Slow Food launches a new Presidium to prevent the extinction of an ancient Moroccan wheat variety. The Presidium for Rif Einkorn Wheat becomes Morocco’s 5th.
This week, Slow Food officially launched the Presidium for Rif Einkorn Wheat, a local, hardy variety of Triticum monococcum. Einkorn wheat has long been a staple of the local diet, but in recent years, farmers have gradually abandoned it due to the arrival of new, high-yielding, hybrid grains. As a result, einkorn and other local grains are now at risk of becoming extinct in the region.
The new Presidium involves 15 producers in the villages of Al Mounia and Laanouniin (Kissane, Taounate Province), an area recognized as a biodiversity hotspot due to its impressive concentration of plant and animal species, as well as for its cultural diversity. The Presidium, funded by the Italian Slow Food Community Il giardino di Roberta, and Slow Food Convivium Colli del Valdarno Superiore, aims to promote not only this heritage variety, but local biodiversity in general.
The cultivation of Rif Einkorn Wheat, which is now primarily grown for family consumption, on a subsistence level, does not involve the use of herbicides and fertilizers, and irrigation is rarely needed. The seeds are produced by the farmers themselves. The harvest takes place between the end of July and the start of August and is traditionally carried out manually.
Rif Einkorn Wheat is used in various traditional recipes: The grains are cooked in soups, while the flour is used to prepare pasta (m’hamsa), pancakes (baghrir), and a bread with a sweet, nutty flavor. Toasted einkorn is used as a coffee substitute. In the past, the long, tough stalks were used to roof traditional stone houses (these days, sheets of metal are more typical). Some villages are still renowned for their skillful crafting of donkey and horse saddles stuffed with einkorn straw.
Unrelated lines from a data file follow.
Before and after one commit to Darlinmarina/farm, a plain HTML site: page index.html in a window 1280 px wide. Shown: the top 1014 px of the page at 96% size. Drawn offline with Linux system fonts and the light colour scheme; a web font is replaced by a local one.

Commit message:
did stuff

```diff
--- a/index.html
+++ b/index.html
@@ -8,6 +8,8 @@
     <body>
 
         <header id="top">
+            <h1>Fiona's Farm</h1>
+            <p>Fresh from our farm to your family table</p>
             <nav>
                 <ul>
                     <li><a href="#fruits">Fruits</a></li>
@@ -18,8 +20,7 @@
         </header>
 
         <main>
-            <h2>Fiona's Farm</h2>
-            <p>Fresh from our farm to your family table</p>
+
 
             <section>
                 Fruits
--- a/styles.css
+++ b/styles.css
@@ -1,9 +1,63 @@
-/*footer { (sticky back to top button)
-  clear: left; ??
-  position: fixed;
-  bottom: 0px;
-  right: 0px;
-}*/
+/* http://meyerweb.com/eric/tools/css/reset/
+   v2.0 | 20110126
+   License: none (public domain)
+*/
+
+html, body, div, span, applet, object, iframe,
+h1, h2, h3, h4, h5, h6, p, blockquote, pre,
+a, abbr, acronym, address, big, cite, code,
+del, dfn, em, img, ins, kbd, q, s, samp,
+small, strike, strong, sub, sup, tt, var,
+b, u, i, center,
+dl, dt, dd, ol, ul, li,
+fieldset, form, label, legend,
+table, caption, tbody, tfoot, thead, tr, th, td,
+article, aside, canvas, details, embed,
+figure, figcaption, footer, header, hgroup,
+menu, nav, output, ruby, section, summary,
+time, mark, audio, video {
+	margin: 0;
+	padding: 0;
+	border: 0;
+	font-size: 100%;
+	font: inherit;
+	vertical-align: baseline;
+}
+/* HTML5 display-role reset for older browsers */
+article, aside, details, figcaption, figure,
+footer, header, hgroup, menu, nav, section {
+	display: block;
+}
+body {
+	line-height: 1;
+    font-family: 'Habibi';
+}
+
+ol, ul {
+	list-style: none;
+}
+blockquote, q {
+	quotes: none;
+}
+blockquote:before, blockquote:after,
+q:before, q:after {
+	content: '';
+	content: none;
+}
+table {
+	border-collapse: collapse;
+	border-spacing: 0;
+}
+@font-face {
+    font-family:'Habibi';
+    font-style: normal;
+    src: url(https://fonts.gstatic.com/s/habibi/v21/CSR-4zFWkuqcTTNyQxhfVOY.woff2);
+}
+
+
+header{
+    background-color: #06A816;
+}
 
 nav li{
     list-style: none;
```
Morocco now has 5 Presidia (the others are Alnif Cumin, Argan Oil, Taliouine Saffron, and Zerradoun Salt), 38 products aboard the Ark of Taste, 67 gardens in the 10,000 Gardens in Africa project, and 10 chefs in the Slow Food Chefs’ Alliance.
* Slow Food Presidia are projects that support quality production at risk of extinction; protect unique regions and ecosystems; recover traditional processing methods; and safeguard native breeds and local plant varieties. Each Presidium involves a community of small-scale producers and provides technical assistance to improve production quality, identify new market outlets, and organize exchanges with producers internationally through large Slow Food events.
For more information about this presidium you can contact:
Souhad Azennoud – Présidente de la Coopérative Ariaf Kissane
+ 212 676889030 – firstname.lastname@example.org